Madrid's Mad Cool marked its third birthday this year, almost tripling its capacity, and moving to a new site.
A festival clearly informed by the (arguably) more appealing parts of Coachella and Primavera, its home now lies a few miles north of the airport on a square kilometre of astro-turfed wasteland decked out to resemble something between BST Hyde Park, Croydon Box Park and Tellytubby land - and framed by a signature ferris wheel. If that sounds terrible, it really isn't - go to a lot of festivals and you'll appreciate the novelty of an entirely mudless event.
This year the festival’s increase in size makes it the biggest music event in Spain, dwarfing Primavera’s 50,000 a day crowd. Expectation in Madrid has been high and the line-up boasts the kind of names unheard of at a festival in the Spanish capital, with a high semi-legend quota: Pearl Jam, Massive Attack, At The Drive-In and Depeche Mode rub shoulders with Nine Inch Nails and Arctic Monkeys.

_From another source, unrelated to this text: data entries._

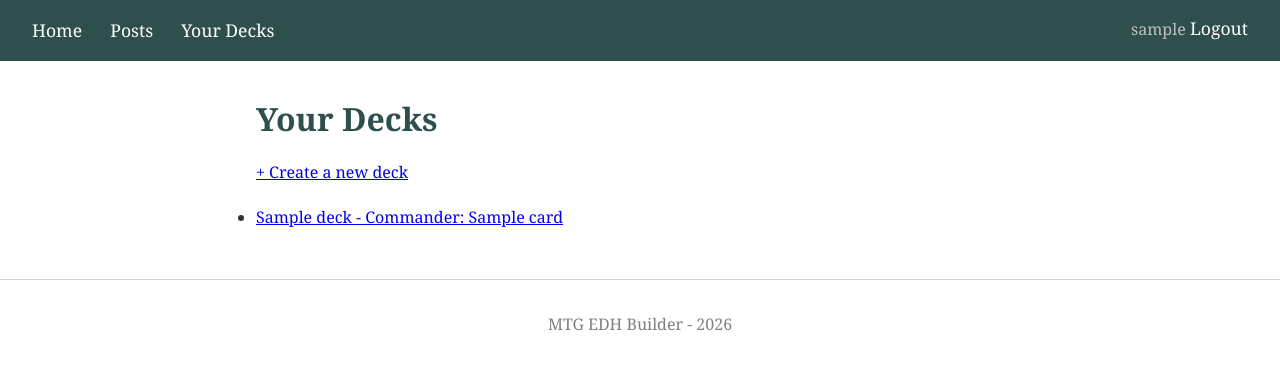
After one commit to CarlosSallan/MTG-EDH-Deckbuilder, a Django app: page /your-decks/ in a window 1280 px wide. The commit adds this page. Shown: the top 370 px of the page. Run offline with Django 5.2, Linux system fonts and the light colour scheme; a user stored in the database is signed in; tables that the repository leaves empty hold one stand-in row (values such as "Sample post").

Commit message:
Add deck creation feature

```diff
--- a/MTG_EDH_BUILDER/settings.py
+++ b/MTG_EDH_BUILDER/settings.py
@@ -122,3 +122,4 @@ STATIC_URL = 'static/'
 
 LOGIN_REDIRECT_URL = '/'
 LOGOUT_REDIRECT_URL = '/'
+LOGIN_URL = 'login'
--- a/blog/urls.py
+++ b/blog/urls.py
@@ -7,4 +7,6 @@ urlpatterns = [
     path("", views.home, name="home"),
     path("decks/", views.DeckListView.as_view(), name="decks"),
     path("decks/<int:pk>/", views.DeckDetailView.as_view(), name="deck_detail"),
+    path("your-decks/", views.your_decks, name="your_decks"),
+    path("decks/new/", views.DeckCreateView.as_view(), name="deck_create"),
 ]
--- a/blog/views.py
+++ b/blog/views.py
@@ -2,6 +2,9 @@ from django.contrib.auth.forms import UserCreationForm
 from django.contrib.auth.mixins import LoginRequiredMixin
 from django.shortcuts import render
 from django.db.models import Q
+from django.contrib.auth.decorators import login_required
+from django.views.generic import CreateView
+from django.urls import reverse_lazy
 # blog/views.py
 
 from django.views.generic import ListView, DetailView, CreateView, UpdateView
@@ -31,6 +34,10 @@ def home(request):
     # render() loads the template file, returns it as an HTTP response
     return render(request, 'blog/home.html')
 
+@login_required
+def your_decks(request):
+    decks = Deck.objects.filter(author=request.user)
+    return render(request, "blog/your_decks.html", {"decks": decks})
 
 class DeckDetailView(DetailView):
     model = Deck
@@ -44,3 +51,13 @@ class DeckDetailView(DetailView):
             return Deck.objects.filter(Q(author=user) | Q(is_public=True))
         else:
             return Deck.objects.filter(is_public=True)
+
+class DeckCreateView(CreateView):
+    model = Deck
+    fields = ["name", "commander", "description"]
+    template_name = "blog/deck_form.html"
+    success_url = reverse_lazy("blog:decks")
+
+    def form_valid(self, form):
+        form.instance.author = self.request.user
+        return super().form_valid(form)
--- a/templates/base.html
+++ b/templates/base.html
@@ -13,6 +13,7 @@
     <nav>
     <a href="{% url 'blog:home' %}">Home</a>
     <a href="{% url 'blog:decks' %}">Posts</a>
+    <a href="{% url 'blog:your_decks' %}">Your Decks</a>
     <span class="nav-right">
         {% if user.is_authenticated %}  <!-- Django checks if the user is logged in -->
             <span class="nav-user">{{ user.username }}</span>
--- /dev/null
+++ b/templates/blog/your_decks.html
@@ -0,0 +1,24 @@
+{% extends "base.html" %}
+
+{% block title %}Your Decks{% endblock %}
+
+{% block content %}
+<h1>Your Decks</h1>
+
+<a href="{% url 'blog:deck_create' %}" style="display:inline-block; margin-bottom:20px;">
+    + Create a new deck
+</a>
+
+<ul>
+    {% for deck in decks %}
+        <li>
+            <a href="{% url 'blog:deck_detail' deck.pk %}">
+                {{ deck.name }} - Commander: {{ deck.commander }}
+            </a>
+        </li>
+    {% empty %}
+        <p>You have no decks yet.</p>
+    {% endfor %}
+</ul>
+
+{% endblock %}
```
Also changed, not shown: templates/blog/deck_form.html (added, +13 -0 lines).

Let's get the frustrations and disappointments out of the way first. It remains a depressing fact of music festivals that ambition generally exceeds ability and no matter how hard you try, the ball gets dropped. What comes next is important: how you act in the face of the unexpected defines you. On the opening day, wristband pickup slows to a crawl, early sets are missed and the queues stretch on for more than a mile. Confusion reigns while people bake in 35-degree heat and it doesn’t get any easier at the end of the night: the line for taxis stretches into triple figures as people struggle to get home and the phone signal collapses leaving it difficult to order an Uber despite the company striking a special-rate deal with the festival. As I write this, the Spanish consumer watchdog FACUA has demanded an explanation from the festival organizers and called on Madrid City Hall to launch an investigation.
In between all that Mad Cool gets the sound and scheduling mostly right. The two main stages sit like the inner sides of an L, couching the main space - when one performance ends, it's a 90 degree turn to catch the next one minutes later. Sets are beautifully indulgent: Pearl Jam play for over two hours while Post Malone gets a neat seventy minutes at the other end of the site reeling off a wonderful (but problematic) performance on the Koko stage. A set from Eels sees E looking typically dishevelled and sounding beatifully ramshackle but an appearance by Spanish indie poster boys of 2018 Caroline Durante don’t quite pop as much at their summer hit status might suggest.
The early sets tend to be the best - languid jams in the sun which reframe the joys of Real Estate, At The Drive-In and even Snow Patrol. It almost looks as if the festival might have found their groove on day two: There’s fantastic moments from Kevin Morby, Jack White, Franz Ferdinand and Arctic Monkeys - the latter three artists providing some genuinely joyful football-chant singalongs. There’s strong homegrown standouts too: Barcelona soft-psych five-piece Holy Bouncer are midnight highlight, while Núria Graham (pictured above) hits a perfect stride on one of the covered stages. The 21-year old Catalan singer/songwriter channels Mac DeMarco and St Vincent, effortlessly cool dressed in a dark boiler suit.
And then headliners Massive Attack end up cancelling. There are reports that Robert Del Naja and Daddy G made the decision not to play while observing from sidestage as Franz Ferdinand's set raged on nearby.The band's statement issued days later clarifies the situation: "Regrettably the band could not play at the scheduled time because of the noise bleeding coming from other stages which due to the technical nature of their monitoring using in-ear monitors meant the show could not proceed."
Unfortunately it’s a more than an hour before a messages flashes up on screen telling everyone the set isn’t happening, while there’s jokes aplenty that Del Naja is off making art as Banksy - but people aren’t happy.
Queueing issues are resolved by the final day and there’s visible relief as the audience flow freely through the gates. A few people even remark how it’s a different festival entirely: “Yesterday was really tense, I felt like something really bad would kick off,” one local fan tells me. “The heat and the queues made it so frustrating and my friends and me had a very difficult time getting home but today it feels positive and we are excited about that.” Elsewhere. I meet two Scots who are completely oblivious to anything that’s happened: they came late to avoid the queues, they didn’t want to see Massive Attack and they left happy and drunk.
The final day also sees a double-header of Depeche Mode and Nine Inch nails but the festival's real coup is a curveball 2am Dua Lipa set which underpins just how far she's come in the last two years. It's a brave addition to the line-up - she's the only balls-out legit pop star here this year but "IDGAF", "No Lie" and "New Rules" have clearly done the leg work in establishing a large enough audience to make her set a highlight.